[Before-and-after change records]
-*-*-
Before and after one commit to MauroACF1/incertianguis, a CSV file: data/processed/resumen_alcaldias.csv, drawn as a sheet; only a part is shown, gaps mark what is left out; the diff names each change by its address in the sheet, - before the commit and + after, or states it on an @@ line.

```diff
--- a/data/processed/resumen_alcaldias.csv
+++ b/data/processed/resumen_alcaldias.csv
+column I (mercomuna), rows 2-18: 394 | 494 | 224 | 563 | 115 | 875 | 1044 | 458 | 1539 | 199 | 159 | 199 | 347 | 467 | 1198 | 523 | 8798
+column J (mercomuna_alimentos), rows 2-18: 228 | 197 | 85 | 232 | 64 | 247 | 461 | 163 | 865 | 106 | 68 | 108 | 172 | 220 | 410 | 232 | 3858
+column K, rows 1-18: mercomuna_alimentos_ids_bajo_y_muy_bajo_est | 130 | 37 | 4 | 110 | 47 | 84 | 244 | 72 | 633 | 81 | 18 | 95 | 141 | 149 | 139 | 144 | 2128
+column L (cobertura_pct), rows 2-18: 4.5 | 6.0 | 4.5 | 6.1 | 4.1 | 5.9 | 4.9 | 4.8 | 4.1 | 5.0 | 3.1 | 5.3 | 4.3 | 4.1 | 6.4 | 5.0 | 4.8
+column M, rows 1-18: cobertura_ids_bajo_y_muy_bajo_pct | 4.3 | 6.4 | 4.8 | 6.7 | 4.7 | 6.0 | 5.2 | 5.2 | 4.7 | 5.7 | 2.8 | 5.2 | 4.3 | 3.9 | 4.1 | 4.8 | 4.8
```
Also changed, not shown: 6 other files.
-*-*-
§ **WHAT IS NEEDED**:
Type out every record above once more, exactly.

§ **RESULT FOR THIS TASK**:
Before and after one commit to MauroACF1/incertianguis, a CSV file: data/processed/resumen_alcaldias.csv, drawn as a sheet; only a part is shown, gaps mark what is left out; the diff names each change by its address in the sheet, - before the commit and + after, or states it on an @@ line.

```diff
--- a/data/processed/resumen_alcaldias.csv
+++ b/data/processed/resumen_alcaldias.csv
+column I (mercomuna), rows 2-18: 394 | 494 | 224 | 563 | 115 | 875 | 1044 | 458 | 1539 | 199 | 159 | 199 | 347 | 467 | 1198 | 523 | 8798
+column J (mercomuna_alimentos), rows 2-18: 228 | 197 | 85 | 232 | 64 | 247 | 461 | 163 | 865 | 106 | 68 | 108 | 172 | 220 | 410 | 232 | 3858
+column K, rows 1-18: mercomuna_alimentos_ids_bajo_y_muy_bajo_est | 130 | 37 | 4 | 110 | 47 | 84 | 244 | 72 | 633 | 81 | 18 | 95 | 141 | 149 | 139 | 144 | 2128
+column L (cobertura_pct), rows 2-18: 4.5 | 6.0 | 4.5 | 6.1 | 4.1 | 5.9 | 4.9 | 4.8 | 4.1 | 5.0 | 3.1 | 5.3 | 4.3 | 4.1 | 6.4 | 5.0 | 4.8
+column M, rows 1-18: cobertura_ids_bajo_y_muy_bajo_pct | 4.3 | 6.4 | 4.8 | 6.7 | 4.7 | 6.0 | 5.2 | 5.2 | 4.7 | 5.7 | 2.8 | 5.2 | 4.3 | 3.9 | 4.1 | 4.8 | 4.8
```
Also changed, not shown: 6 other files.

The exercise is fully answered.